# [TASK PROMPT]
For the data below, work out the number of lines containing the string "operation" and answer with that number only.

[GIVEN RECORDS Boundary: Start]

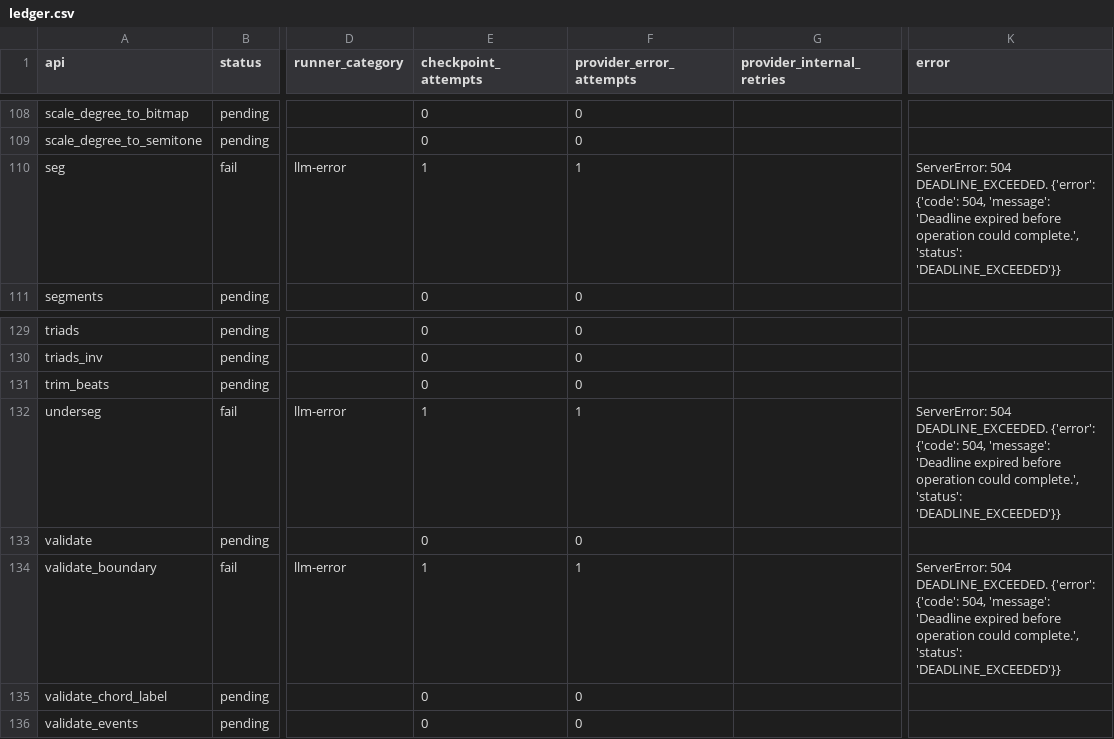
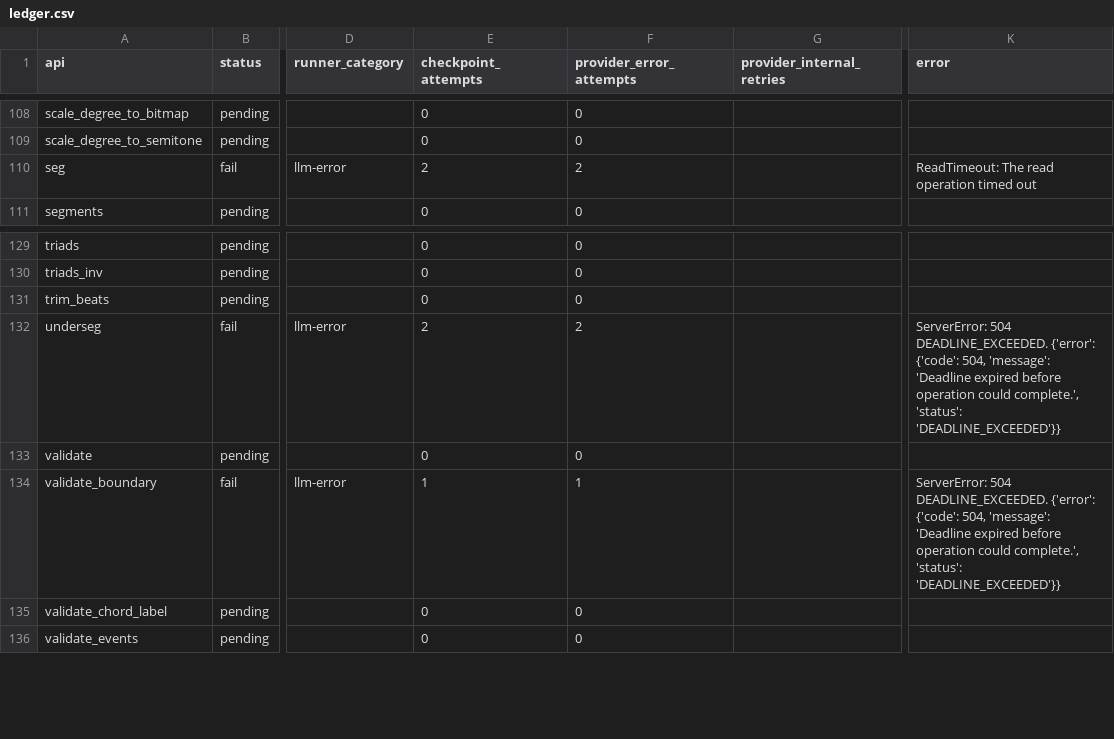
Before and after one commit to ZhuochengShang/GRAIL, a CSV file: experiments/external/overnight_audit/mir_eval/A1/ledger.csv, drawn as a sheet; only a part is shown, gaps mark what is left out; the diff names each change by its address in the sheet, - before the commit and + after, or states it on an @@ line.

Commit message:
Checkpoint overnight attempt and repair evidence

```diff
--- a/experiments/external/overnight_audit/mir_eval/A1/ledger.csv
+++ b/experiments/external/overnight_audit/mir_eval/A1/ledger.csv
-E110 (checkpoint_attempts): 1
+E110 (checkpoint_attempts): 2
-F110 (provider_error_attempts): 1
+F110 (provider_error_attempts): 2
-K110 (error): ServerError: 504 DEADLINE_EXCEEDED. {'error': {'code': 504, 'message': 'Deadline expired before operation could complete.', 'status': 'DEADLINE_EXCEEDED'}}
+K110 (error): ReadTimeout: The read operation timed out
-E132 (checkpoint_attempts): 1
+E132 (checkpoint_attempts): 2
-F132 (provider_error_attempts): 1
+F132 (provider_error_attempts): 2
```
Also changed, not shown: experiments/external/overnight_audit/thumbnailator/A1/ledger.csv, experiments/external/overnight_audit/tslearn/A1/ledger.csv, 41 other files.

[GIVEN RECORDS Boundary: End]

# [THE ANSWER]
2